State education secretary to take local concerns back to governor
BY KIM ARCHER World Staff Writer
Wednesday, November 07, 2012
JENKS — Oklahoma children are being so over-tested that they are losing critical learning time in the classroom, parents told state Secretary of Education Phyllis Hudecki on Wednesday.
“I agree. We’re testing too many things,” Hudecki said. “I don’t know exactly how it snowballed the way it has.”
Hudecki appeared at a meeting of the Tulsa Parent Legislative Action Committee in Jenks to answer questions and listen to parents’ concerns.
As a member of Gov. Mary Fallin’s Cabinet, she said she would take their ideas back to the governor.
One parent suggested that the state use ACT college entrance exams, rather than end-of-instruction tests, to determine whether students are prepared for college.
“I do not understand the ongoing use of the EOIs,” the parent said. The ACT is adapting to the more rigorous Common Core curriculum that Oklahoma plans to implement and is the “gold standard” of tests, she said.
Hudecki said discussions are under way about “going back to use the ACT.” And she said a new data system is nearly in place to track students into their college years and analyze whether the EOIs are useful.
Sand Springs High School junior Aileen Polanski told Hudecki that “I believe that I speak for myself and my friends when I say we are so tested-out at this point.”
An advanced student, Polanski listed the numerous tests she took just last year, including the ACT and end-of-instruction tests in advanced world history, biology, Algebra II and English.
The latter test actually amounts to two tests, with a multiple-choice test on one day and a writing test the next, she said.
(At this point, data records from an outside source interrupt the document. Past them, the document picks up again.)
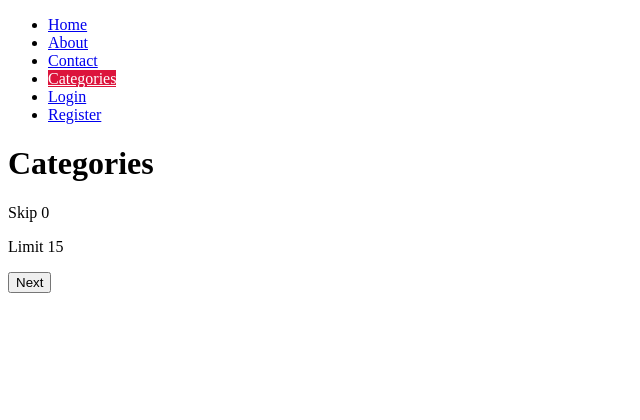
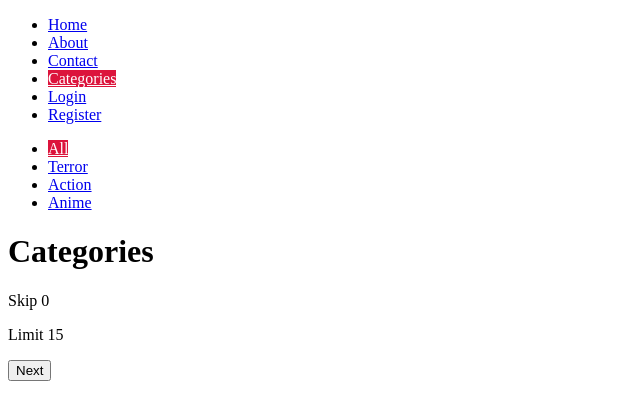
Before and after one commit to DanielAristy/router-app, a React (Create React App) app: page /categories in a window 1280 px wide. Shown: the top 420 px of the page, without its empty margins (0-640 px from the left). Built offline with nearby package versions, Linux system fonts and the light colour scheme.

Commit message:
Manejo de rutas anidadas por Categoria desde un componenete externo

```diff
--- a/src/components/Navbar.js
+++ b/src/components/Navbar.js
@@ -1,4 +1,4 @@
-import { NavLink} from 'react-router-dom'
+import { NavLink } from 'react-router-dom'
 import UseAuth from '../auth/UseAuth'
 
 export default function Navbar() {
@@ -16,7 +16,7 @@ export default function Navbar() {
                     <NavLink exact to="/contact" activeClassName="active">Contact</NavLink>
                 </li>
                 <li>
-                    <NavLink exact to="/categories" activeClassName="active">Categories</NavLink>
+                    <NavLink  to="/categories" activeClassName="active">Categories</NavLink>
                 </li>
                 {!auth.isLogged() && (
                     <>
--- a/src/routers/AppRouter.js
+++ b/src/routers/AppRouter.js
@@ -7,11 +7,11 @@ import Home from '../components/Home'
 import NotFound from '../components/NotFound'
 import Navbar from '../components/Navbar'
 import Profile from '../components/Profile'
-import Categories from '../components/Categories'
 import Login from '../components/Login'
 import Register from '../components/Register'
 import Dashboard from '../components/Dashboard'
 import Payments from '../components/Payments'
+import CategoriesRouter from './CategoriesRouter'
 
 export default function AppRouter() {
     return (
@@ -20,7 +20,7 @@ export default function AppRouter() {
             <Switch>
                 <Route exact path="/about" component={About} />
                 <Route exact path="/contact" component={Contact} />
-                <Route exact path="/categories" component={Categories} />
+                <Route path="/categories" component={CategoriesRouter} />
                 <Route exact path="/signin">
                     <Redirect to="/login" />
                 </Route>
@@ -30,7 +30,10 @@ export default function AppRouter() {
                 <PrivateRoute exact path="/payments" component={Payments} />
                 <Route exact path="/profile/:username" component={Profile} />
                 <Route exact path="/" component={Home} />
-                <Route path="*" component={NotFound} />
+                <Route path="/404" component={NotFound} />
+                <Route path="*">
+                    <Redirect to="/404" />
+                </Route>
             </Switch>
         </Router>
     )
--- /dev/null
+++ b/src/routers/CategoriesRouter.js
@@ -0,0 +1,40 @@
+import {  Route, Switch, Redirect, NavLink } from 'react-router-dom'
+import Categories from '../components/Categories'
+import NotFound from '../components/NotFound'
+
+export default function CategoriesRouter(){
+    return (
+        <div>
+            <ul>
+                <li>
+                    <NavLink exact to="/categories" activeClassName="active">All</NavLink>
+                </li>
+                <li>
+                    <NavLink to="/categories/terror" activeClassName="active">Terror</NavLink>
+                </li>
+                <li>
+                    <NavLink to="/categories/action" activeClassName="active">Action</NavLink>
+                </li>
+                <li>
+                    <NavLink to="/categories/anime" activeClassName="active">Anime</NavLink>
+                </li>
+            </ul>
+            <Switch>
+                <Route exact path="/categories" component={Categories} />
+                <Route exact path="/categories/terror">
+                    <h1>Categories Terror</h1>
+                </Route>
+                <Route exact path="/categories/action">
+                    <h1>Categories Action</h1>
+                </Route>
+                <Route exact path="/categories/anime">
+                    <h1>Categories Anime</h1>
+                </Route>
+                <Route path="*" component={NotFound}>
+                        <Redirect to="/404" />
+                </Route>
+            </Switch>
+        </div>
+
+    )
+}
```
“The tests take away from class time,” Polanski said. “I’d much rather be in my classroom learning than clicking A, B or C on a multiple-choice test.”
The 16-year-old said she attended the meeting because she wanted to let state officials know what the constant testing is like from a student’s perspective.
“I don’t think my merit should be based on one test score,” Polanski said. “I think it should be based on everything I’ve done.”
Several parents and educators criticized the state Legislature for not providing enough school funding, particularly to hire teachers. Some said they think legislators don’t care about public education and keep passing mandates they don’t fund.
“There are lots of people, including the governor, who are hearing you,” Hudecki said. “Addressing school funding is an absolute must. You should see more work on that next legislative session.”
Sen. Brian Crain, Rep. Pam Peterson and Rep. Glen Mulready, all Tulsa Republicans, and Rep. Jeannie McDaniel, a Tulsa Democrat, attended the meeting.
Broken Arrow Superintendent Jarod Mendenhall said he thinks education reforms are coming too quickly. “As we look at the reforms, let’s slow down,” he said. “One quote I heard is ‘We’re building the airplane as we fly it.’ It’s not even a good business plan. It’s ridiculous.”
Recent reforms include the A-F school grading system, the social promotion law, the new teacher evaluation system and the high-stakes testing graduation law.
Hudecki said she couldn’t agree with him more.
“Right now, less is more,” she said. “It has been too much too soon, and the capacity is not there. We need to fund what we’re doing and let them take root.”
Phyllis Hudecki listens to Jenks Superintendent Kirby Lehman during a Tulsa Parent Legislative Action Committee meeting at the Jenks Math and Science Center on Wednesday evening. JOEY JOHNSON for the Tulsa World